Why did I chose to build my site using Jekyll? I asked myself that question about 2 months back and I decided to switch from using Jekyll to Wordpress. Not a choice I am proud of… or a choice I would suggest for anyone else. Wordpress has it’s place and many people really like it, but it does not fit into my personal setup or workflow.
The main reasons I chose Jekyll :
- statically generated content
- no database to worry about (connectivity, backup, etc.)
- minimal maintenance
- github (enough said)
- free (or at least it can be. I have too many private repos, so mine is $7/month)
- I am sure I will think a couple more… I will include those in the following text.
I am not going to walk you through how I setup the site. I am going to walk you through my daily process of using Jekyll/Github in order to capture my thoughts and ideas in blog format. If you are a frequent visitor to my site, you will notice I like to keep the content fresh and always changing. I try not to drastically change the look and feel. I am always frustrated when I am used to seeing something a certain way and someone continually changes the appearance.
I chose Jekyll, mainly because it is associated with Github, which I am already using on a daily cadence. As a developer type (or at least that is what I like to be considered, I am sure others will laugh at my statement) I like the idea of maintaining my content and site appearance as version controlled text. I am using Jekyll as the platform to generate my static website. The key aspect is the ability to create new versions without the fear of losing data and the ability to revert to previous versions very easily.

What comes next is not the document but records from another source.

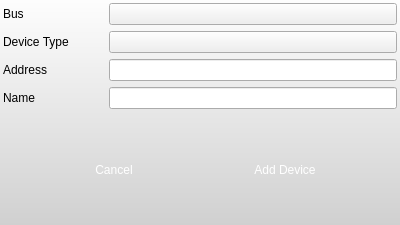
Above: Graffik/gui/core/Dialogs/adddevicedialog.ui from DynamicPerception/Graffik_Legacy before the change. Below: the same form after it.
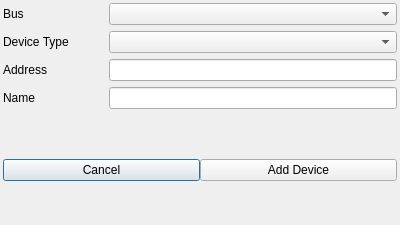
That is the form after the change. Icons and pictures are not drawn.

The edit to the form file:
```diff
--- a/Graffik/gui/core/Dialogs/adddevicedialog.ui
+++ b/Graffik/gui/core/Dialogs/adddevicedialog.ui
@@ -20,32 +20,7 @@
    <string>Add Device</string>
   </property>
   <property name="styleSheet">
-   <string notr="true">QPushButton {
-border: 0px transparent;
-max-width:120px;
-max-height: 40px;
-min-width:120px;
-min-height: 40px;
-color: rgb(255,255,255);
-font: 12px &quot;Lucida Sans&quot;;
-}
-
-#okButton {
-border-image: url(:/core/small-blue-but-normal.png);
-}
-
-#cancelButton {
-border-image: url(:/core/small-gray-but-normal.png);
-}
-
-QComboBox:drop-down {
-border-image: url(:/core/drop-down-sm-blue.png);
-border: 0px transparent;
-}
-
-#AddDeviceDialog {
-background-color: qlineargradient(spread:pad, x1:0, y1:0, x2:0, y2:1, stop:0 rgba(253, 253, 253, 255), stop:1 rgba(208, 208, 208, 255));
-}</string>
+   <string notr="true"/>
   </property>
   <layout class="QGridLayout" name="gridLayout_2">
    <property name="margin">
```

Ok… here is my daily process for writing new content.
Write the Post
The writing of a new post is simultaneously the easiest and hardest part of this process. The easy part, creating a new post, adding front-matter and committing. The hard part, coming up with quality content. I will assume you can handle the quality content part of the blogging process.

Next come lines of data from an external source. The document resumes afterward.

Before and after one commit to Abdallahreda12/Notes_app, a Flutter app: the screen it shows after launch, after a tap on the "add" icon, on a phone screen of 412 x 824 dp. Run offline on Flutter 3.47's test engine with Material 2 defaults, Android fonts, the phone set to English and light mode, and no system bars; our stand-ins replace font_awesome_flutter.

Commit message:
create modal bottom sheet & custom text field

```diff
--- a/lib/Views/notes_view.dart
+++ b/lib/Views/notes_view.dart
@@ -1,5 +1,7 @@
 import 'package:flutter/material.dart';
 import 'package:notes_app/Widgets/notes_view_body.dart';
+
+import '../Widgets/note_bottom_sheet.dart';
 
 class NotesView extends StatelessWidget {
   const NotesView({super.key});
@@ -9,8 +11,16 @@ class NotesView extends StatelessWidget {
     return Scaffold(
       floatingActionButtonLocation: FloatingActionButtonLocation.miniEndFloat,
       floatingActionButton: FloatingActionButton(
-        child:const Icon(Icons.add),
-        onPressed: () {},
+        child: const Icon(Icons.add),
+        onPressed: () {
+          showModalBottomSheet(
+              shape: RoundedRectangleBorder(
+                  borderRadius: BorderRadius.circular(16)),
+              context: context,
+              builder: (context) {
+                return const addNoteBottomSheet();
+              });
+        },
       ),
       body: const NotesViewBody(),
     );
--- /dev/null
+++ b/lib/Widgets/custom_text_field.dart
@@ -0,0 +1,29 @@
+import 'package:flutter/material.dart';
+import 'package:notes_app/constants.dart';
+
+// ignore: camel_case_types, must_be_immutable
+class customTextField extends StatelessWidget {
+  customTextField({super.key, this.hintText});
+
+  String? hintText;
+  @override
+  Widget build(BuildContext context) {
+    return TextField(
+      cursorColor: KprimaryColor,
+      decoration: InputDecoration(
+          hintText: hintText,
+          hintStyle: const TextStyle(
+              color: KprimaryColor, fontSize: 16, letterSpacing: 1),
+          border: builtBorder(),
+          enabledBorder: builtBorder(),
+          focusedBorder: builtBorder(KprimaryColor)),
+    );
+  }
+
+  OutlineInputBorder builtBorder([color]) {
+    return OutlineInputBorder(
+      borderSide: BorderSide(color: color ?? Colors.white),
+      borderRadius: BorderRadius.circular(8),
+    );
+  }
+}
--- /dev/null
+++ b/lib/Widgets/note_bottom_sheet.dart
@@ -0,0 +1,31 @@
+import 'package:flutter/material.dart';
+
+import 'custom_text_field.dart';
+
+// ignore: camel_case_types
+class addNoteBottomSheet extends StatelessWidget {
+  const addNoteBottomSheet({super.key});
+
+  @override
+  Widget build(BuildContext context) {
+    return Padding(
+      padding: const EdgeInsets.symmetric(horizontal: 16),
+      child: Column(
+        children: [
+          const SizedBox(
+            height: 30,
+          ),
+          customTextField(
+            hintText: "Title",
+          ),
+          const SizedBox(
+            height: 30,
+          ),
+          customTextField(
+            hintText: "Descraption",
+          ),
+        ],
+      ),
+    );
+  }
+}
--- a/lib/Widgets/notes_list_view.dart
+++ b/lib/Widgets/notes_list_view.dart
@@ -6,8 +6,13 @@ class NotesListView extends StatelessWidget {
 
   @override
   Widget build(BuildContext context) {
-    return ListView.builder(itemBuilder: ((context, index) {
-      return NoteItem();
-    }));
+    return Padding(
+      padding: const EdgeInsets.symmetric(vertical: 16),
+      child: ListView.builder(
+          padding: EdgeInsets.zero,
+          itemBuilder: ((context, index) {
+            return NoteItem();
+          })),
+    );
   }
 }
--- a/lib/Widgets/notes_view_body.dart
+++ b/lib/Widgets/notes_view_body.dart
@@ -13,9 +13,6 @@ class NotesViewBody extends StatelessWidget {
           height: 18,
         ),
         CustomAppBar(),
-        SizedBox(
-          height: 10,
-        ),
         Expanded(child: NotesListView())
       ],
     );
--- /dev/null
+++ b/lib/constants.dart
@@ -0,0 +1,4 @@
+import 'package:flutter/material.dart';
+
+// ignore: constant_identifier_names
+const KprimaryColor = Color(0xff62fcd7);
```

I attempt to keep the same front-matter attributes for each post. The values of each attribute are very possibly different, but the attributes remain the same.
- layout : almost always ‘single’
- title : you should always have one of these
- excerpt : I like to include a short description… it shows in certain places on the site
- tags : I try to keep the list short, but I like tags in order to group posts/pages
- comments : true
- published : true
- header: teaser: an image file located within the /images folder
I always test everything locally before pushing content to Github. Use the following line to start the Jekyll server.
bundle exec jekyll serve --config _config.yml,_config.dev.yml --verbose --trace
- –config CONFIG_FILE[,CONFIG_FILE2,…] –config can accept a comma separated list of config files. Each subsequent configuration file will override any previous configuration files. In my case, the ‘dev’ config file is second in the list and therefore will override the main config. This allows me to override values like ‘host’ while testing locally.
- -V, –verbose Print verbose output.
- -t, –trace Show the full backtrace when an error occurs
After starting the server, you should see output resembling the following image.
Push to a Branch
I always start each post writing process with the creation of a new branch within Git. I use this process while writing code and it just feels natural to me. I like the ability to maintain multiple branches simultaneously and the ability to push in the order that presents itself. Not every post is created at the same pace as others. I could use the front-matter attribute, ‘published’, but I prefer to keep work in branches instead.
Merge PR when ready to release
When a post is ready and the new content has been pushed to the remote of the repository, I can easily merge a given PR into the ‘master’ branch. The process of merging the branch into the ‘master’ makes the content immediately available for general consumption.